(b)the relative convenience and expense for the spouses and their witnesses;
(c)if section 108 [choice of law rules] applies, the law to be applied to issues in the proceeding;
(d)the desirability of avoiding multiple proceedings or conflicting decisions in different courts or tribunals;
(e)the extent to which an order respecting property or debt
(i)made in another jurisdiction would be enforceable in British Columbia, and
(ii)made in British Columbia would be enforceable in another jurisdiction;
(f)the fair and efficient working of the Canadian legal system as a whole;
(g)any other circumstances the court considers relevant.

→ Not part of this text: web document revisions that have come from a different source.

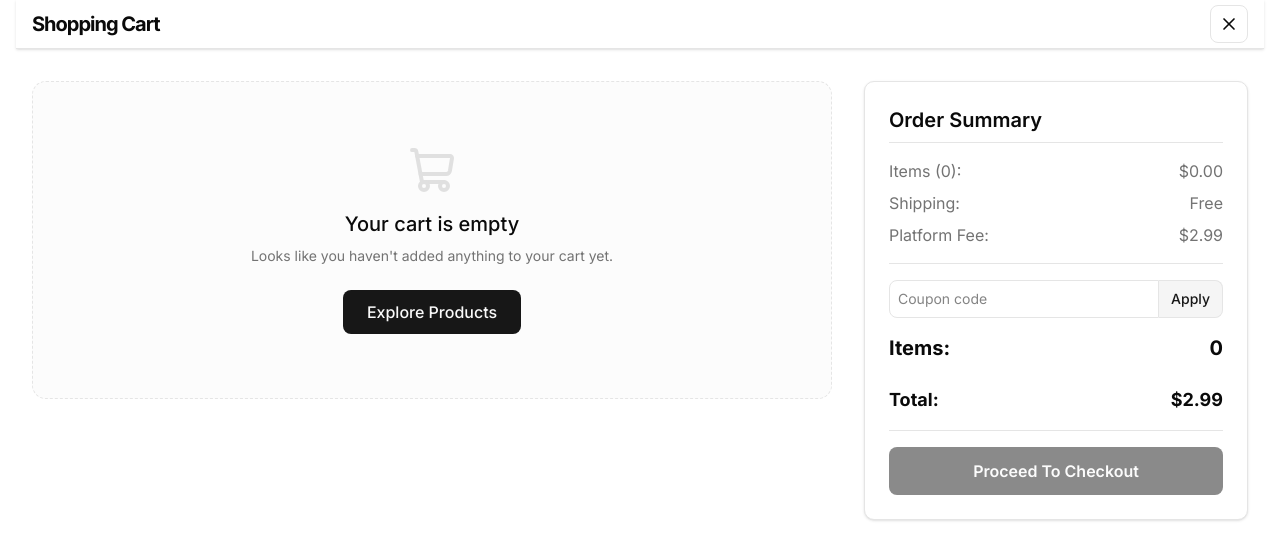
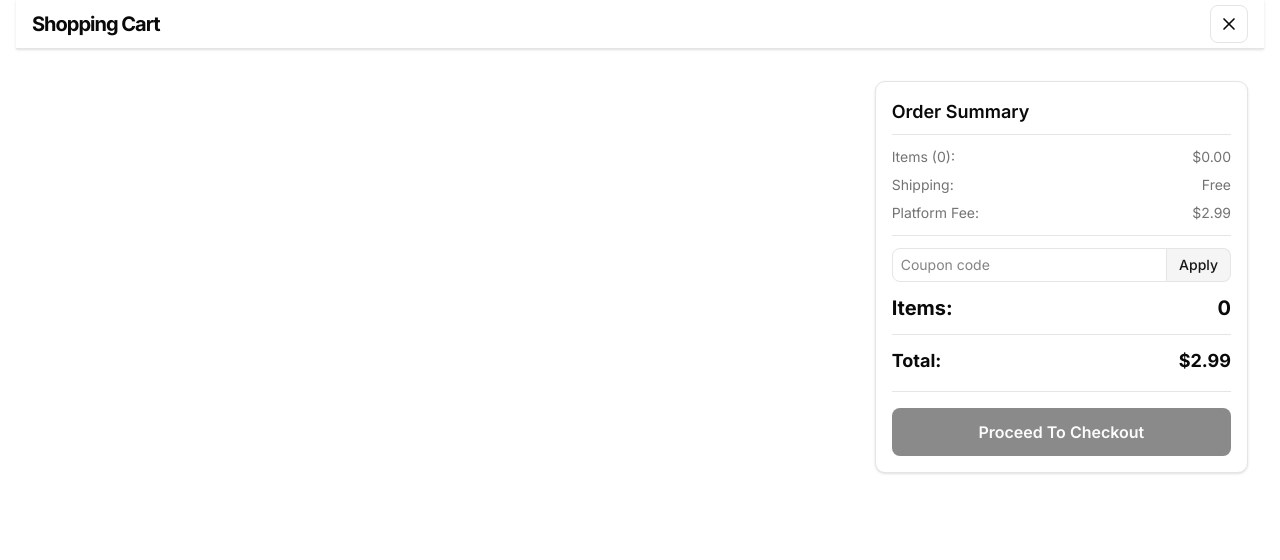
Before and after one commit to raviranjanmahto1/advanced-ecommerce-app, a Next.js app in the folder client/: page /cart in a window 1280 px wide. Shown: the top 560 px of the page. Built offline with nearby package versions, Linux system fonts and the light colour scheme.

Commit message:
feat(client): complete frontend polish, cart sticky footer, and resolve react 418

```diff
--- a/client/src/app/cart/page.tsx
+++ b/client/src/app/cart/page.tsx
@@ -45,99 +45,84 @@ export default function CartPage() {
         </div>
       </div>
 
-      <div className="container mx-auto grid grid-cols-1 md:grid-cols-3 gap-6 md:gap-8 px-3 sm:px-4 flex-1 pb-10">
-      <div className="md:col-span-2">
-                {cartItems.length === 0 ? (
-          <motion.div
-          initial={{ opacity: 0, y: 20 }}
-          animate={{ opacity: 1, y: 0 }}
-          className="flex flex-col items-center justify-center py-16 bg-muted/30 rounded-xl border border-dashed text-center"
-        >
-          <ShoppingCart size={48} className="mb-4 text-muted-foreground opacity-20" />
-          <h2 className="text-xl font-medium mb-2">Your cart is empty</h2>
-          <p className="text-sm text-muted-foreground mb-6">Looks like you haven't added anything to your cart yet.</p>
-          <Link href="/products" className="bg-primary text-primary-foreground px-6 py-2.5 rounded-md font-medium hover:opacity-90 transition-opacity">
-            Explore Products
-          </Link>
-        </motion.div>
-        ) : (
-          <div className="space-y-4">
-            {cartItems.map((item) => (
+      <div className="container mx-auto flex flex-col md:flex-row gap-4 md:gap-8 px-3 sm:px-4 flex-1 pb-32 md:pb-10 relative">
+      <div className="w-full md:w-2/3 flex-shrink-0">
+        <div className="space-y-3">
+            {cartItems.map((item: any) => (
               <motion.div
                 initial={{ opacity: 0, x: -20 }}
                 animate={{ opacity: 1, x: 0 }}
                 key={item._id}
-                className="flex flex-col sm:flex-row sm:items-center justify-between border-b pb-4 gap-4"
+                className="flex items-center justify-between border border-border p-3 rounded-md shadow-sm bg-card gap-3"
               >
-                <div className="flex items-center space-x-4 flex-1">
-                  <div className="w-20 h-20 sm:w-16 sm:h-16 bg-muted rounded-md flex shrink-0 items-center justify-center text-xs overflow-hidden border border-border">
+                <div className="flex items-center space-x-3 flex-1 overflow-hidden">
+                  <div className="w-16 h-16 bg-muted rounded-sm flex shrink-0 items-center justify-center text-xs overflow-hidden border border-border">
                     <img src={item.image.startsWith('http') ? item.image : `${'https://advanced-ecommerce-app-api-raviranjan.vercel.app'}${item.image}`} alt={item.name} className="object-cover w-full h-full" />
                   </div>
-                  <Link href={`/product/${item._id}`} className="font-medium hover:text-primary transition-colors flex-1 line-clamp-2 sm:line-clamp-1">
+                  <Link href={`/product/${item._id}`} className="font-medium text-sm hover:text-primary transition-colors line-clamp-2">
                     {item.name}
                   </Link>
                 </div>
 
-                <div className="flex items-center justify-between sm:justify-end sm:space-x-6 w-full sm:w-auto">
-                  <div className="text-lg font-bold w-24 sm:text-center">${item.price}</div>
+                <div className="flex items-center space-x-3 shrink-0">
+                  <div className="text-base font-bold w-16 text-right">${item.price}</div>
 
-                  <div className="flex items-center bg-background border border-input rounded-md shadow-sm overflow-hidden h-8">
+                  <div className="flex items-center bg-background border border-input rounded-md shadow-sm overflow-hidden h-7">
                     <button
                       onClick={() => dispatch(addToCart({ ...item, qty: item.qty - 1 }))}
                       disabled={item.qty <= 1}
-                      className="w-8 h-full flex items-center justify-center hover:bg-accent hover:text-accent-foreground cursor-pointer disabled:opacity-50 disabled:cursor-not-allowed"
+                      className="w-6 h-full flex items-center justify-center hover:bg-accent hover:text-accent-foreground cursor-pointer disabled:opacity-50 disabled:cursor-not-allowed"
                     >
-                      <Minus size={14} />
+                      <Minus size={12} />
                     </button>
-                    <span className="text-xs font-bold w-8 text-center border-x border-input h-full flex items-center justify-center">{item.qty}</span>
+                    <span className="text-xs font-bold w-6 text-center border-x border-input h-full flex items-center justify-center">{item.qty}</span>
                     <button
                       onClick={() => dispatch(addToCart({ ...item, qty: item.qty + 1 }))}
                       disabled={item.qty >= item.countInStock}
-                      className="w-8 h-full flex items-center justify-center hover:bg-accent hover:text-accent-foreground cursor-pointer disabled:opacity-50 disabled:cursor-not-allowed"
+                      className="w-6 h-full flex items-center justify-center hover:bg-accent hover:text-accent-foreground cursor-pointer disabled:opacity-50 disabled:cursor-not-allowed"
                     >
-                      <Plus size={14} />
+                      <Plus size={12} />
                     </button>
                   </div>
 
-                  <div className="w-auto sm:w-12 text-right">
                   <button
                     onClick={() => dispatch(removeFromCart(item._id))}
-                      className="p-1.5 md:p-2 border border-red-200 text-red-500 bg-background hover:bg-red-50 dark:hover:bg-red-950/30 rounded-md transition-colors cursor-pointer"
+                    className="p-1.5 border border-red-200 text-red-500 bg-background hover:bg-red-50 dark:hover:bg-red-950/30 rounded-md transition-colors cursor-pointer shrink-0"
                   >
-                      <Trash2 size={16} className="md:w-[18px] md:h-[18px]" />
+                    <Trash2 size={14} />
                   </button>
-                  </div>
                 </div>
               </motion.div>
             ))}
           </div>
-        )}
         </div>
 
-      <div className="md:col-span-1">
-        <div className="border rounded-lg p-6 bg-card text-card-foreground shadow-sm">
-          <h2 className="text-xl font-semibold mb-4 border-b pb-2">Order Summary</h2>
-          <div className="flex justify-between mb-2 text-muted-foreground">
+        <div className="w-full md:w-1/3 fixed bottom-0 left-0 right-0 z-40 md:relative md:z-auto bg-background md:bg-transparent border-t md:border-t-0 p-4 md:p-0 shadow-[0_-4px_10px_rgba(0,0,0,0.05)] md:shadow-none">
+        <div className="border border-border rounded-lg p-4 bg-card text-card-foreground shadow-sm">
+          <h2 className="text-lg font-semibold mb-3 border-b pb-2 hidden md:block">Order Summary</h2>
+          <div className="hidden md:block">
+            <div className="flex justify-between mb-2 text-sm text-muted-foreground">
               <span>Items ({cartItems.reduce((acc: any, item: any) => acc + item.qty, 0)}):</span>
               <span>${cartItems.reduce((acc: any, item: any) => acc + item.qty * item.price, 0).toFixed(2)}</span>
             </div>
-          <div className="flex justify-between mb-2 text-muted-foreground">
+            <div className="flex justify-between mb-2 text-sm text-muted-foreground">
               <span>Shipping:</span>
               <span>Free</span>
             </div>
-          <div className="flex justify-between mb-4 text-muted-foreground border-b pb-4">
+            <div className="flex justify-between mb-3 text-sm text-muted-foreground border-b pb-3">
               <span>Platform Fee:</span>
               <span>$2.99</span>
             </div>
 
-          <div className="mb-4">
+            <div className="mb-3">
               <div className="flex">
-              <input type="text" placeholder="Coupon code" className="w-full p-2 border border-input rounded-l-md bg-background text-sm outline-none focus:border-primary" />
-              <button className="bg-secondary text-secondary-foreground px-3 py-2 rounded-r-md text-sm font-medium border border-l-0 border-input hover:bg-secondary/80 transition-colors">Apply</button>
+                <input type="text" placeholder="Coupon code" className="w-full p-1.5 px-2 border border-input rounded-l-md bg-background text-sm outline-none focus:border-primary" />
+                <button className="bg-secondary text-secondary-foreground px-3 py-1.5 rounded-r-md text-sm font-medium border border-l-0 border-input hover:bg-secondary/80 transition-colors cursor-pointer">Apply</button>
+              </div>
             </div>
           </div>
 
-          <div className="flex justify-between mb-6 font-bold text-xl">
+          <div className="flex justify-between items-center mb-3 font-bold text-lg md:text-xl border-b pb-2 md:pb-3">
             <span>Items:</span>
             <span>{cartItems.reduce((acc, item) => acc + item.qty, 0)}</span>
           </div>
--- a/client/src/app/globals.css
+++ b/client/src/app/globals.css
@@ -84,38 +84,31 @@
 }
 
 .dark {
-  --background: oklch(0.145 0 0);
-  --foreground: oklch(0.985 0 0);
-  --card: oklch(0.205 0 0);
-  --card-foreground: oklch(0.985 0 0);
-  --popover: oklch(0.205 0 0);
-  --popover-foreground: oklch(0.985 0 0);
-  --primary: oklch(0.922 0 0);
-  --primary-foreground: oklch(0.205 0 0);
-  --secondary: oklch(0.269 0 0);
-  --secondary-foreground: oklch(0.985 0 0);
-  --muted: oklch(0.269 0 0);
-  --muted-foreground: oklch(0.708 0 0);
-  --accent: oklch(0.269 0 0);
-  --accent-foreground: oklch(0.985 0 0);
-  --destructive: oklch(0.704 0.191 22.216);
-  --border: oklch(1 0 0 / 10%);
-  --input: oklch(1 0 0 / 15%);
-  --ring: oklch(0.556 0 0);
-  --chart-1: oklch(0.87 0 0);
-  --chart-2: oklch(0.556 0 0);
-  --chart-3: oklch(0.439 0 0);
-  --chart-4: oklch(0.371 0 0);
-  --chart-5: oklch(0.269 0 0);
-  --sidebar: oklch(0.205 0 0);
-  --sidebar-foreground: oklch(0.985 0 0);
-  --sidebar-primary: oklch(0.488 0.243 264.376);
-  --sidebar-primary-foreground: oklch(0.985 0 0);
-  --sidebar-accent: oklch(0.269 0 0);
-  --sidebar-accent-foreground: oklch(0.985 0 0);
-  --sidebar-border: oklch(1 0 0 / 10%);
-  --sidebar-ring: oklch(0.556 0 0);
-}
+    --background: 222 47% 11%;
+    --foreground: 210 40% 98%;
+    --card: 222 47% 11%;
+    --card-foreground: 210 40% 98%;
+    --popover: 222 47% 11%;
+    --popover-foreground: 210 40% 98%;
+    --primary: 210 40% 98%;
+    --primary-foreground: 222.2 47.4% 11.2%;
+    --secondary: 217.2 32.6% 17.5%;
+    --secondary-foreground: 210 40% 98%;
+    --muted: 217.2 32.6% 17.5%;
+    --muted-foreground: 215 20.2% 65.1%;
+    --accent: 217.2 32.6% 17.5%;
+    --accent-foreground: 210 40% 98%;
+    --destructive: 0 62.8% 30.6%;
+    --destructive-foreground: 210 40% 98%;
+    --border: 217.2 32.6% 17.5%;
+    --input: 217.2 32.6% 17.5%;
+    --ring: 212.7 26.8% 83.9%;
+    --chart-1: 220 70% 50%;
+    --chart-2: 160 60% 45%;
+    --chart-3: 30 80% 55%;
+    --chart-4: 280 65% 60%;
+    --chart-5: 340 75% 55%;
+  }
 
 @layer base {
   * {
```
Lines whose indentation alone changed are shown as unchanged.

(6)A determination of authority under subsection (2) or of whether to decline jurisdiction under subsection (4) is to be made solely by reference to this section.
Therefore, the choice of law and the choice of jurisdiction when drafting a prenuptial agreement, cohabitation agreement, or post nuptial agreement can be a complex issue. However, there are significant benefits in the enforceability of these agreements by selecting the most beneficial laws and jurisdiction. In choosing laws or jurisdictions, there must also be some real connection to the parties, their assets or their future plans, otherwise these choices will not be upheld.
If you are contemplating a prenuptial agreement, cohabitation agreement, or post nuptial agreement the Alberta family lawyers and British Columbia family lawyers at Crossroads Law can be of assistance. We have extensive experience in drafting complex agreements involving multiple jurisdictions for high net worth individuals. We have represented professional athletes, business owners and media personalities.